**REQUIRED ACTION:**
For each line in the records that contains "login", make a copy.

Front-end code change data:
┌────────

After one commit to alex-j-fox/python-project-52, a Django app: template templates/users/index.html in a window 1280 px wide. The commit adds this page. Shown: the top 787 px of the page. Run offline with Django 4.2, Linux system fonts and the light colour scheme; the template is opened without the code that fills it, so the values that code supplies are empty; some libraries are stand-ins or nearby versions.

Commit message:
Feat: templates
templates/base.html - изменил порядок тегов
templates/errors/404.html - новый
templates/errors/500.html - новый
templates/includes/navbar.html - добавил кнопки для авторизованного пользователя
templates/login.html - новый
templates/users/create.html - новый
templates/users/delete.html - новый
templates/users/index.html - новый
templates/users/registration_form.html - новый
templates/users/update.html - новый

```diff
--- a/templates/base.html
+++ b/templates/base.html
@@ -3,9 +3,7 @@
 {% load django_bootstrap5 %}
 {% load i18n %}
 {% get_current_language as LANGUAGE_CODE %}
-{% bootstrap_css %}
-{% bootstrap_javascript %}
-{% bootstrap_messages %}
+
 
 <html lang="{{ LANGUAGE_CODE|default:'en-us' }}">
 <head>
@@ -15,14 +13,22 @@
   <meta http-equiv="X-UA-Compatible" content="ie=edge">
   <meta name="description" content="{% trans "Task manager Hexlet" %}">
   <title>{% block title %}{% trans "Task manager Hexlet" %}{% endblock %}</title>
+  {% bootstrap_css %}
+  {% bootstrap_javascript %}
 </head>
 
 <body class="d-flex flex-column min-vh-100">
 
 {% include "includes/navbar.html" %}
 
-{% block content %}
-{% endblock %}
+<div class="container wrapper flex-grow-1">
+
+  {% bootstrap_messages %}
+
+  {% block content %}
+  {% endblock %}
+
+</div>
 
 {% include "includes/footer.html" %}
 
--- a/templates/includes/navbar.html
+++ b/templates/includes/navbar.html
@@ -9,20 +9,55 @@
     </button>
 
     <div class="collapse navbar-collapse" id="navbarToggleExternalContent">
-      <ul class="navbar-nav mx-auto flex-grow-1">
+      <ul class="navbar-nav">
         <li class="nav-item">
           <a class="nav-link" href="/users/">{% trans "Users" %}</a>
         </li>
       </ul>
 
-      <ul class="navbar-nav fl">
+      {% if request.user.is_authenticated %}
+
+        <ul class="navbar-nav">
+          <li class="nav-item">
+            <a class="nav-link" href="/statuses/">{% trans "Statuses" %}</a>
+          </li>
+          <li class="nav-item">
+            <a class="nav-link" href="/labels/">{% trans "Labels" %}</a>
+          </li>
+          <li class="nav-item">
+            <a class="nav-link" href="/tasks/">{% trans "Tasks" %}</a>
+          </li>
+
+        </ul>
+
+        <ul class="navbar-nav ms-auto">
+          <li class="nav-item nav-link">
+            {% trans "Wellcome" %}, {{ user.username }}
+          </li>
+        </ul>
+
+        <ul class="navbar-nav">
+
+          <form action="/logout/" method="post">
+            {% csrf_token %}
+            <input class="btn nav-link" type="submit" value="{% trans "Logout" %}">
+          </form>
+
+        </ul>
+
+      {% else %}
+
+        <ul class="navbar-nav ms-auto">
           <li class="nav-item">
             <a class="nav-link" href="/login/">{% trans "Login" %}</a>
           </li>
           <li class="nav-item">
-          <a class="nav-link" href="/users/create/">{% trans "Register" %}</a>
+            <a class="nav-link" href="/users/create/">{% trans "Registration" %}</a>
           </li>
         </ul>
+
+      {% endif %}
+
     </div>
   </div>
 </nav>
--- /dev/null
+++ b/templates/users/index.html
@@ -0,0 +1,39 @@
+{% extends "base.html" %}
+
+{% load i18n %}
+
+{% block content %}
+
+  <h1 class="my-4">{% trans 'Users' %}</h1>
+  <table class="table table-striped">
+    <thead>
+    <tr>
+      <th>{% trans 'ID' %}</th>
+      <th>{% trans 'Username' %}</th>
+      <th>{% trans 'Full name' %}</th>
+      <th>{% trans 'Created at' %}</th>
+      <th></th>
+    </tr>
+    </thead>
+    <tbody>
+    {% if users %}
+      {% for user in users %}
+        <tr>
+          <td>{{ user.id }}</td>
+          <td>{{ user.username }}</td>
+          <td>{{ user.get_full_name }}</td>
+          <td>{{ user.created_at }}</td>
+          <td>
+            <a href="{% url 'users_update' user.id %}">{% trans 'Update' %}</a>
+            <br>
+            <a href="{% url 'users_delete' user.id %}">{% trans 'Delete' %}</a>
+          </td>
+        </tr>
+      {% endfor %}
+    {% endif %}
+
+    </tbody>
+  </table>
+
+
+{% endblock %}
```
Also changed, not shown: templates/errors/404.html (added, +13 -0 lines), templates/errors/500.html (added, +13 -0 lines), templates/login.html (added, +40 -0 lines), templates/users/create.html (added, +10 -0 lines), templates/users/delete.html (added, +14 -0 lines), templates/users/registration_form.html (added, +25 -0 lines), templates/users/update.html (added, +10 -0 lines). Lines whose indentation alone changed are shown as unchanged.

└────────

**WORKED SOLUTION:**
templates/login.html - новый
             <a class="nav-link" href="/login/">{% trans "Login" %}</a>
Also changed, not shown: templates/errors/404.html (added, +13 -0 lines), templates/errors/500.html (added, +13 -0 lines), templates/login.html (added, +40 -0 lines), templates/users/create.html (added, +10 -0 lines), templates/users/delete.html (added, +14 -0 lines), templates/users/registration_form.html (added, +25 -0 lines), templates/users/update.html (added, +10 -0 lines). Lines whose indentation alone changed are shown as unchanged.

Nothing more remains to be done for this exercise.